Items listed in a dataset
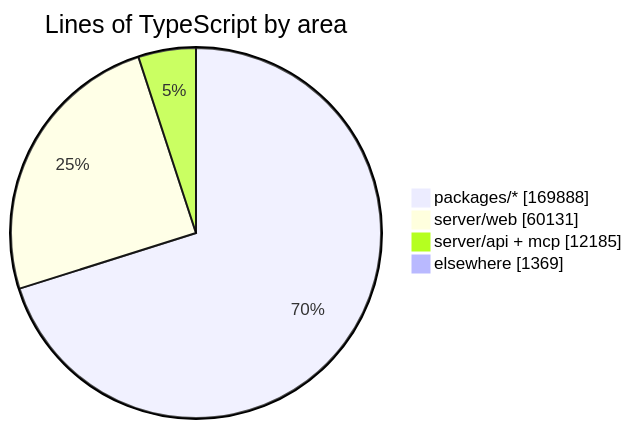
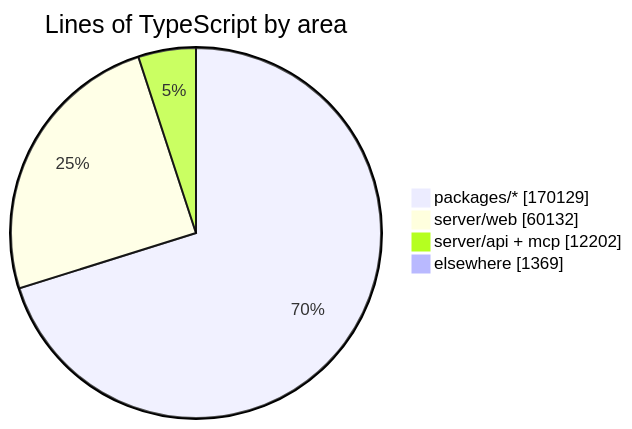
The diagram in README.md (crossworks-engineering/mantle), drawn with Mermaid before and after one commit. The commit also changed other lines of this file and 2 other files, not shown here.

````diff
--- a/README.md
+++ b/README.md
@@ -279,7 +279,7 @@
 ```mermaid
 pie showData title Lines of TypeScript by area
-    "packages/*" : 169888
-    "server/web" : 60131
-    "server/api + mcp" : 12185
+    "packages/*" : 170129
+    "server/web" : 60132
+    "server/api + mcp" : 12202
     "elsewhere" : 1369
 ```
````
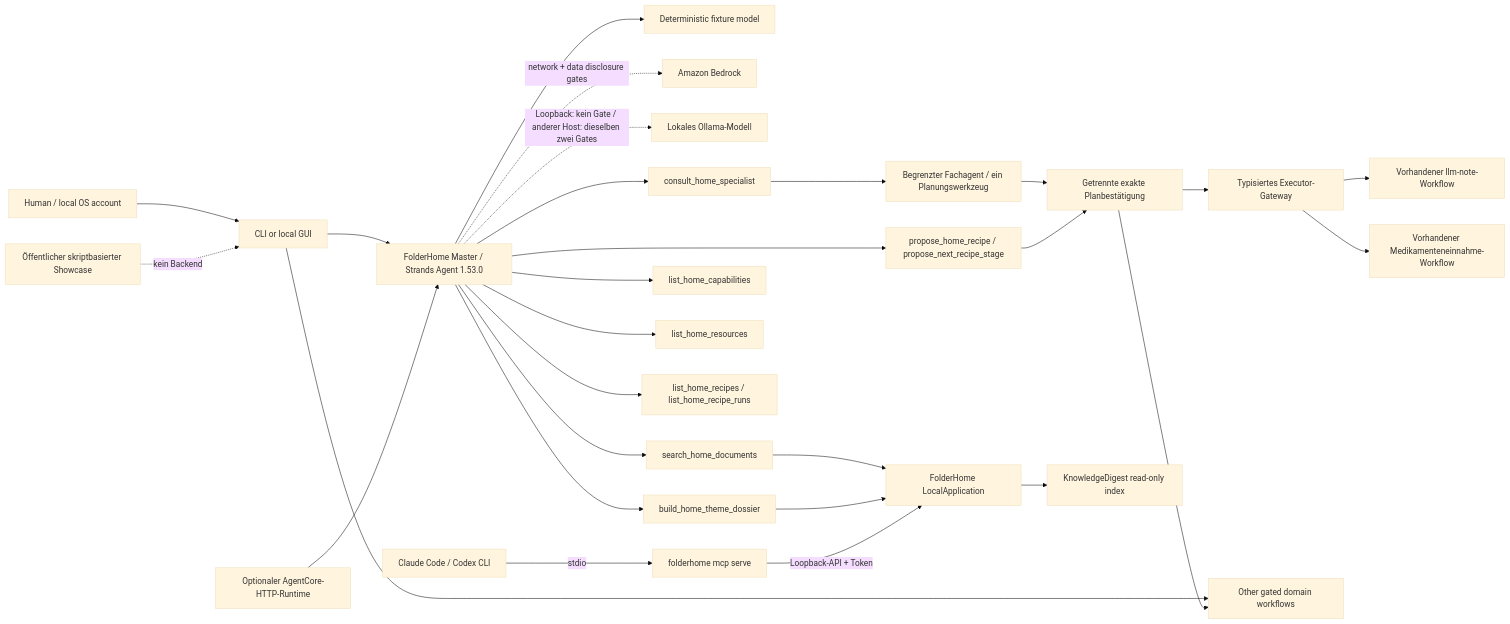
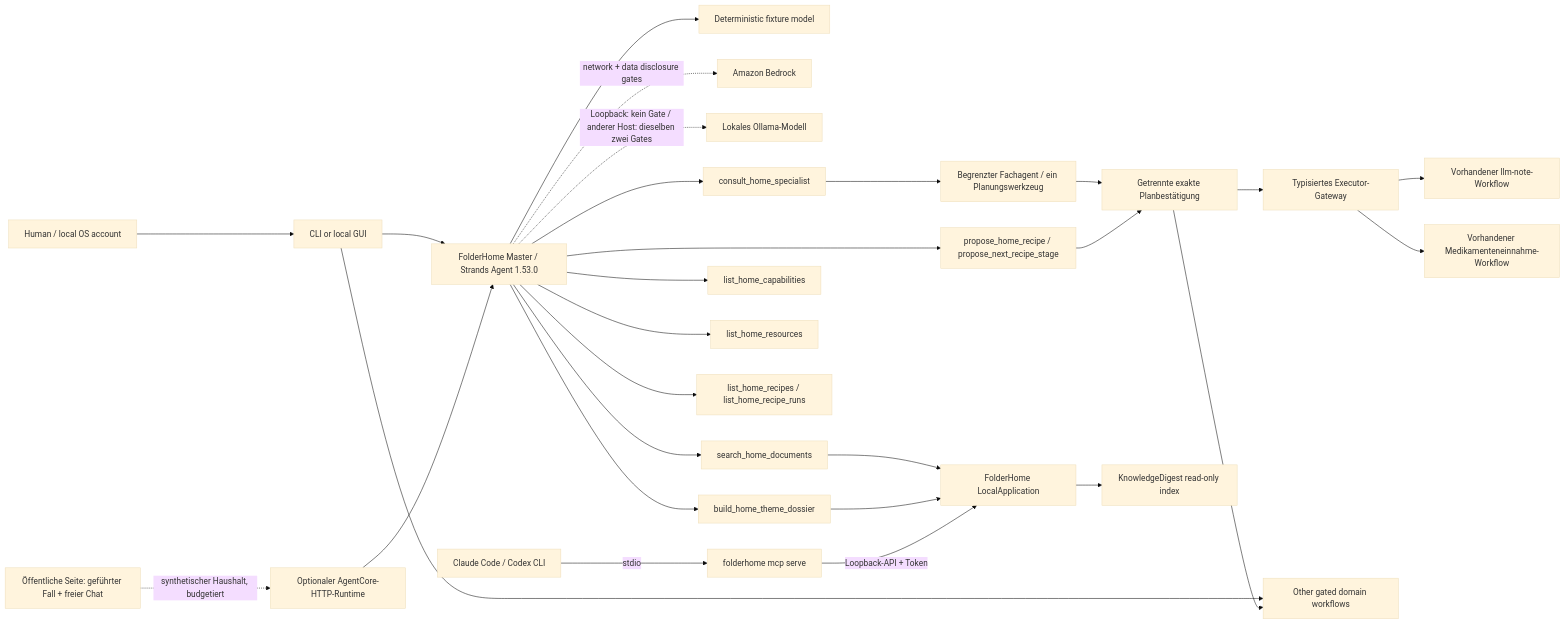
The diagram in README.de.md (ellmos-ai/FolderHome), drawn with Mermaid (base theme) before and after one commit. The commit also changed 4 other files, not shown here.

First line of the commit message:
feat(site): fifth slide 'System map' from the README diagram; public page edge points at the hosted runtime

````diff
--- a/README.de.md
+++ b/README.de.md
@@ -105,30 +105,30 @@
 ```mermaid
 flowchart LR
   H[Human / local OS account] --> UI[CLI or local GUI]
   UI --> A[FolderHome Master / Strands Agent 1.53.0]
-  PUB[Öffentlicher skriptbasierter Showcase] -. kein Backend .-> UI
+  PUB[Öffentliche Seite: geführter Fall + freier Chat] -. synthetischer Haushalt, budgetiert .-> AC
   AC[Optionaler AgentCore-HTTP-Runtime] --> A
   A --> F[Deterministic fixture model]
   A -. network + data disclosure gates .-> B[Amazon Bedrock]
   A -. Loopback: kein Gate / anderer Host: dieselben zwei Gates .-> O[Lokales Ollama-Modell]
   A --> S[search_home_documents]
   A --> D[build_home_theme_dossier]
   A --> C[list_home_capabilities]
   A --> Resources[list_home_resources]
   A --> Recipes[list_home_recipes / list_home_recipe_runs]
   A --> RecipePlan[propose_home_recipe / propose_next_recipe_stage]
   A --> X[consult_home_specialist]
   X --> P[Begrenzter Fachagent / ein Planungswerkzeug]
   P --> Review[Getrennte exakte Planbestätigung]
   RecipePlan --> Review
   Review --> E[Typisiertes Executor-Gateway]
   E --> N[Vorhandener llm-note-Workflow]
   E --> M[Vorhandener Medikamenteneinnahme-Workflow]
   S --> L[FolderHome LocalApplication]
   D --> L
   L --> K[KnowledgeDigest read-only index]
   MCP[Claude Code / Codex CLI] -- stdio --> PX[folderhome mcp serve]
   PX -- Loopback-API + Token --> L
   UI --> W[Other gated domain workflows]
   Review --> W
 ```
````
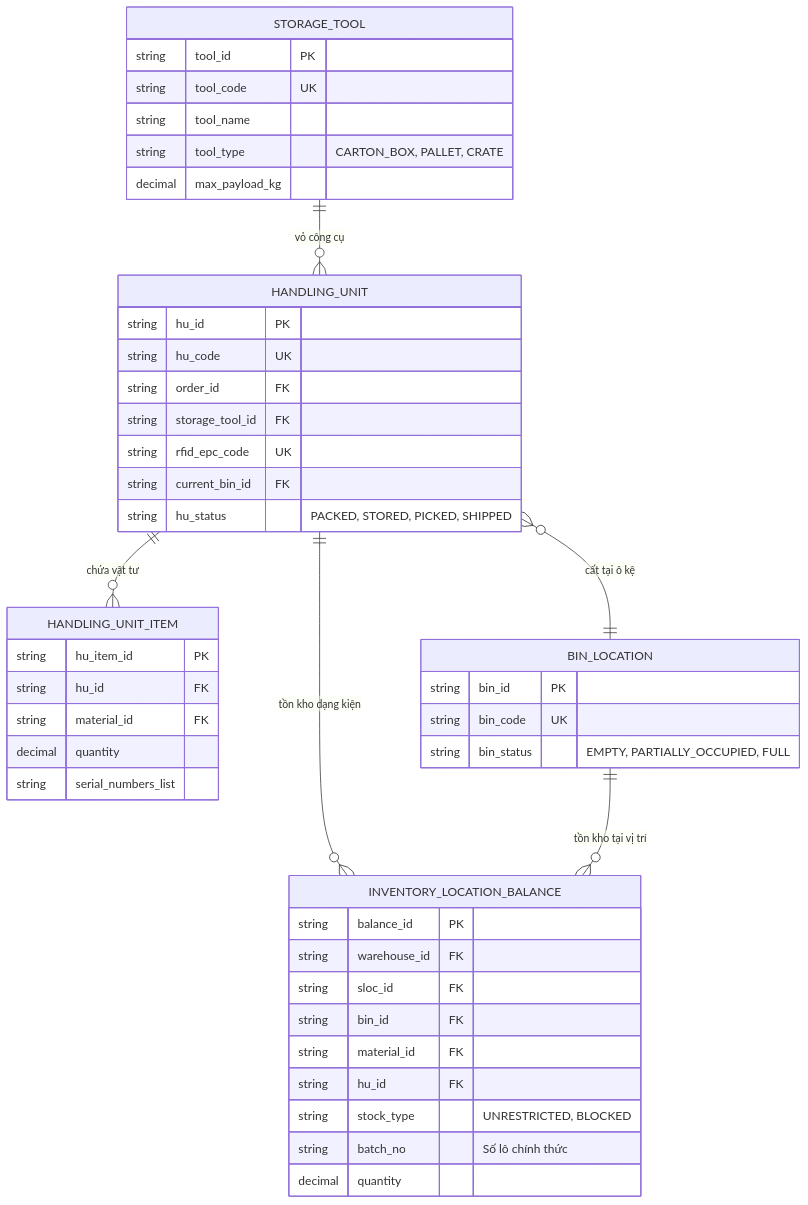
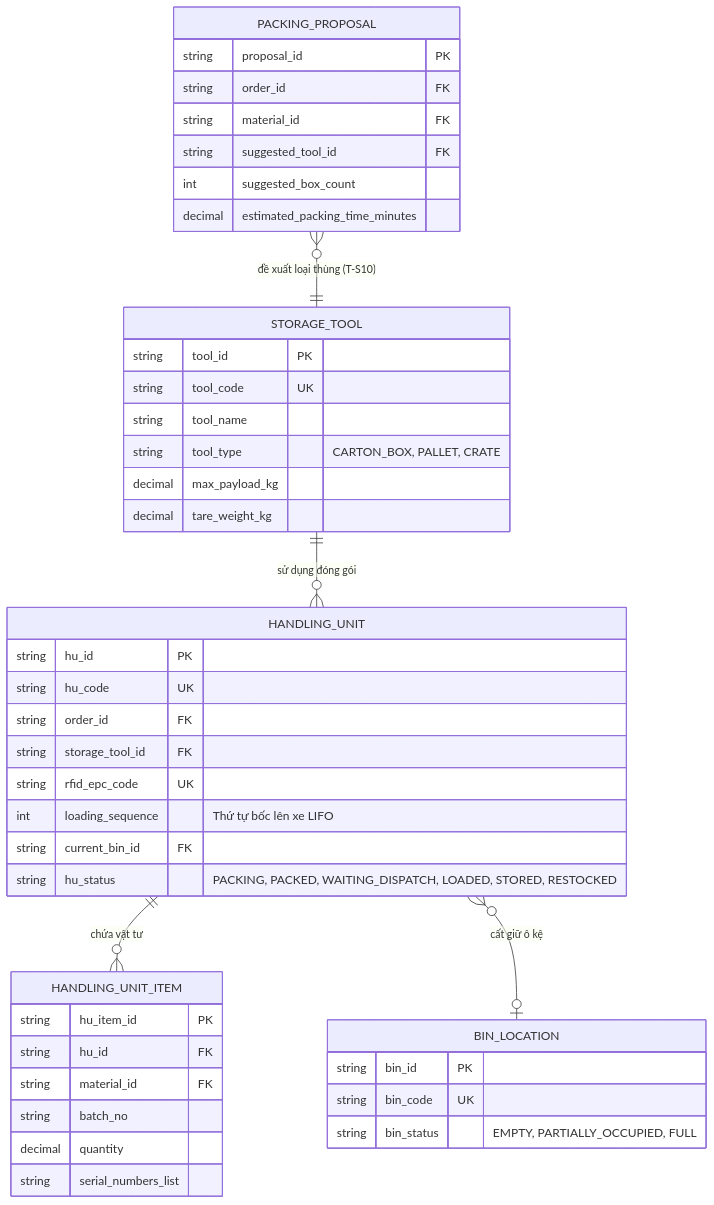
Before and after one commit to EdwardTran04/Project_Management: the sixth of 8 diagrams in dev/db/01_Entity_Attribute_Dictionary.md, drawn with Mermaid. The commit also changed other lines of this file and 2 other files, not shown here.

````diff
--- a/dev/db/01_Entity_Attribute_Dictionary.md
+++ b/dev/db/01_Entity_Attribute_Dictionary.md
@@ -365,48 +455,47 @@
 ```mermaid
 erDiagram
+    PACKING_PROPOSAL {
+        string proposal_id PK
+        string order_id FK
+        string material_id FK
+        string suggested_tool_id FK
+        int suggested_box_count
+        decimal estimated_packing_time_minutes
+    }
     STORAGE_TOOL {
         string tool_id PK
         string tool_code UK
         string tool_name
         string tool_type "CARTON_BOX, PALLET, CRATE"
         decimal max_payload_kg
+        decimal tare_weight_kg
     }
     HANDLING_UNIT {
         string hu_id PK
         string hu_code UK
         string order_id FK
         string storage_tool_id FK
         string rfid_epc_code UK
+        int loading_sequence "Thứ tự bốc lên xe LIFO"
         string current_bin_id FK
-        string hu_status "PACKED, STORED, PICKED, SHIPPED"
+        string hu_status "PACKING, PACKED, WAITING_DISPATCH, LOADED, STORED, RESTOCKED"
     }
     HANDLING_UNIT_ITEM {
         string hu_item_id PK
         string hu_id FK
         string material_id FK
+        string batch_no
         decimal quantity
         string serial_numbers_list
     }
     BIN_LOCATION {
         string bin_id PK
         string bin_code UK
         string bin_status "EMPTY, PARTIALLY_OCCUPIED, FULL"
     }
-    INVENTORY_LOCATION_BALANCE {
-        string balance_id PK
-        string warehouse_id FK
-        string sloc_id FK
-        string bin_id FK
-        string material_id FK
-        string hu_id FK
-        string stock_type "UNRESTRICTED, BLOCKED"
-        string batch_no "Số lô chính thức"
-        decimal quantity
-    }
 
-    STORAGE_TOOL ||--o{ HANDLING_UNIT : "vỏ công cụ"
+    PACKING_PROPOSAL }o--|| STORAGE_TOOL : "đề xuất loại thùng (T-S10)"
+    STORAGE_TOOL ||--o{ HANDLING_UNIT : "sử dụng đóng gói"
     HANDLING_UNIT ||--o{ HANDLING_UNIT_ITEM : "chứa vật tư"
-    HANDLING_UNIT }o--|| BIN_LOCATION : "cất tại ô kệ"
-    HANDLING_UNIT ||--o{ INVENTORY_LOCATION_BALANCE : "tồn kho dạng kiện"
-    BIN_LOCATION ||--o{ INVENTORY_LOCATION_BALANCE : "tồn kho tại vị trí"
+    HANDLING_UNIT }o--o| BIN_LOCATION : "cất giữ ô kệ"
 ```
````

• **WHAT THE EXERCISE ASKS**:
From the data, collect all lines where the string "decimal" appears.

• **FINISHED TASK**:
+        decimal estimated_packing_time_minutes
         decimal max_payload_kg
+        decimal tare_weight_kg
         decimal quantity
-        decimal quantity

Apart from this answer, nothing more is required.